What you will do >> Using the records below, copy every line that holds the string "shown".
++++ Records supplied ++++
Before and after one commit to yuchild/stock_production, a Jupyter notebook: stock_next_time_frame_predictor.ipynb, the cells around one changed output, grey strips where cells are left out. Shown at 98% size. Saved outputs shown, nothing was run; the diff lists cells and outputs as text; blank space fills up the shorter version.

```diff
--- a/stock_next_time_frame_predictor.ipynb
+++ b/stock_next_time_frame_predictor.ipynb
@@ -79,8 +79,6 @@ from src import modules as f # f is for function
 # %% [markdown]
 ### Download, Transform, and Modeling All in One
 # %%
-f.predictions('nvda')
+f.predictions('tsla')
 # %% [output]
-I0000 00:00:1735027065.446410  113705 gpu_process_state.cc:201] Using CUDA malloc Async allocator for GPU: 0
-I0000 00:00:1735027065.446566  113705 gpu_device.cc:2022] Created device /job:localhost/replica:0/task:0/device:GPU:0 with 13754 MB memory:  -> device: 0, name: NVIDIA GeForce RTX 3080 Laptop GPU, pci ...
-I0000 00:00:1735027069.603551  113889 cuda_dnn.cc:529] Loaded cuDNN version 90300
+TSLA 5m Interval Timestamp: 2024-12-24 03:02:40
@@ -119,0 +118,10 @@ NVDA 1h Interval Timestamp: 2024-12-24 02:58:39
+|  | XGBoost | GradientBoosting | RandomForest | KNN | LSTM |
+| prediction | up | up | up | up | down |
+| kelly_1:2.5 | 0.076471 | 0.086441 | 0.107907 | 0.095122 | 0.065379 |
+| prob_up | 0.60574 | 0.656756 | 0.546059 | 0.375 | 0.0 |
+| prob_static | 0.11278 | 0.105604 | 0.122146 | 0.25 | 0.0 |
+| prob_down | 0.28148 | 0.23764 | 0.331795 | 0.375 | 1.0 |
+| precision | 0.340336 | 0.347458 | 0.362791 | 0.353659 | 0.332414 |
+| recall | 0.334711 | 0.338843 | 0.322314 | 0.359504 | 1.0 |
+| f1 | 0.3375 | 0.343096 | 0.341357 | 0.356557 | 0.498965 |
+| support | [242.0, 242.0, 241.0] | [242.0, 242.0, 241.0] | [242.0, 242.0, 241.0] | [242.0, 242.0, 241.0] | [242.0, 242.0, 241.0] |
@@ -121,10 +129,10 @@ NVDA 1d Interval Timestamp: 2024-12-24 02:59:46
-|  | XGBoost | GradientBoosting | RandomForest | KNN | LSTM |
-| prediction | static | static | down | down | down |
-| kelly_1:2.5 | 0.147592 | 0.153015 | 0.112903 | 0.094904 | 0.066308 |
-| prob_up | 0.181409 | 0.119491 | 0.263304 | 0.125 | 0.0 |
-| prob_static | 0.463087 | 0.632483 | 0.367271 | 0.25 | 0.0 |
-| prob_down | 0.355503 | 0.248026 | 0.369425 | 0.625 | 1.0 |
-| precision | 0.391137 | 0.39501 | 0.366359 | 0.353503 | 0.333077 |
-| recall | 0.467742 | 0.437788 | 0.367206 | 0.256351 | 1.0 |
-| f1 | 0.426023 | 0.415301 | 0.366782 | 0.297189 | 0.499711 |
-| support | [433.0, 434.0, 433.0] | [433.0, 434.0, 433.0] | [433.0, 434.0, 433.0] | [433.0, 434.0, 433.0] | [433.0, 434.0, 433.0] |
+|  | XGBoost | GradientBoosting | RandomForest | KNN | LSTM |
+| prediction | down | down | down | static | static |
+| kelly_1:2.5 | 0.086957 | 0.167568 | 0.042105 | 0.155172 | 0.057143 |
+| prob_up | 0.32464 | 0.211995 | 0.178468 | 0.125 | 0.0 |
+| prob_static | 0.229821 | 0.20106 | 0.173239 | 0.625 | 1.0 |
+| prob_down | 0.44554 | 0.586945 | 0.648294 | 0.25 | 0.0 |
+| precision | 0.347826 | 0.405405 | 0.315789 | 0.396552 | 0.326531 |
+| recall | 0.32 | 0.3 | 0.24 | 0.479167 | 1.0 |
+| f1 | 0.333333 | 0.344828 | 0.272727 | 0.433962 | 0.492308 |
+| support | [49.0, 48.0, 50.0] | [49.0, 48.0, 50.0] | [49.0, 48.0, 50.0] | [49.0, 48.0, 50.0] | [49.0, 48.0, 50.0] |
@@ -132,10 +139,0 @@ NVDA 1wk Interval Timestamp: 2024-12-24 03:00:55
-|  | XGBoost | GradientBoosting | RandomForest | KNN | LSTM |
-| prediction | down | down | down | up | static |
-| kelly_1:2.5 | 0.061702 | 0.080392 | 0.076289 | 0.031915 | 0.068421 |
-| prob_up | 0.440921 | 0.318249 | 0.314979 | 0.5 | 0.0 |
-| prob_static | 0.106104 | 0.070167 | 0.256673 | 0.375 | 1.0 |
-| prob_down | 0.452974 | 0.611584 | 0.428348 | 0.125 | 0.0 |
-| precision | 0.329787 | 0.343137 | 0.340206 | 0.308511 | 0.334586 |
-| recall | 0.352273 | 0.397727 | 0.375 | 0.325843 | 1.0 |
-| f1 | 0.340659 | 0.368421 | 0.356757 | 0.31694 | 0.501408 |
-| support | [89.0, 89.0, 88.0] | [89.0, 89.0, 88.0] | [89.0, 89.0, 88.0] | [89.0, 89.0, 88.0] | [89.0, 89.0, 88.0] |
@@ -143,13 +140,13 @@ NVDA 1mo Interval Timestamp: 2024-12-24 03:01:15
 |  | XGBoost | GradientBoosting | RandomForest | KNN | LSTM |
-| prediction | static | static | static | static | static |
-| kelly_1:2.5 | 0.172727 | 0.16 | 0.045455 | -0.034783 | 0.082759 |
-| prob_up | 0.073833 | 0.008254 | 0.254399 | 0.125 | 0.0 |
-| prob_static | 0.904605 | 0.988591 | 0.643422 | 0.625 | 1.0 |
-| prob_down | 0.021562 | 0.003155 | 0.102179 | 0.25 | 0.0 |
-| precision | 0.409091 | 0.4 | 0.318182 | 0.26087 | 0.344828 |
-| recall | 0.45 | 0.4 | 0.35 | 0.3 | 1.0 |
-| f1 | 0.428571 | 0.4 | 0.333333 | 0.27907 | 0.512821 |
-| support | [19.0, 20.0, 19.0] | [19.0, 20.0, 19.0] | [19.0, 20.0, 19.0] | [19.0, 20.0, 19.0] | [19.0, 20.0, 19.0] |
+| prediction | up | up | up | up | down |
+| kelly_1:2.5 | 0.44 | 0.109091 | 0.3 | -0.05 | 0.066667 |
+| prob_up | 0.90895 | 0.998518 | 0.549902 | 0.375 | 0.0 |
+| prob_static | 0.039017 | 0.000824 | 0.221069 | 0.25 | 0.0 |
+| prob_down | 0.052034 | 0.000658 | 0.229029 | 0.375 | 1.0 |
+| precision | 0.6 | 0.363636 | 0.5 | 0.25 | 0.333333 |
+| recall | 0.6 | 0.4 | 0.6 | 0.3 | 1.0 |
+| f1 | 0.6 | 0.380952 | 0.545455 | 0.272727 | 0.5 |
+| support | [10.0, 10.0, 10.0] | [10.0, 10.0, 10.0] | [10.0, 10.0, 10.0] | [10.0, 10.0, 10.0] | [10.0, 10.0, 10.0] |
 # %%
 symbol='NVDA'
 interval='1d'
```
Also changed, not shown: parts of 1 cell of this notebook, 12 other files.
++++
Answer to this task >>
Before and after one commit to yuchild/stock_production, a Jupyter notebook: stock_next_time_frame_predictor.ipynb, the cells around one changed output, grey strips where cells are left out. Shown at 98% size. Saved outputs shown, nothing was run; the diff lists cells and outputs as text; blank space fills up the shorter version.
Also changed, not shown: parts of 1 cell of this notebook, 12 other files.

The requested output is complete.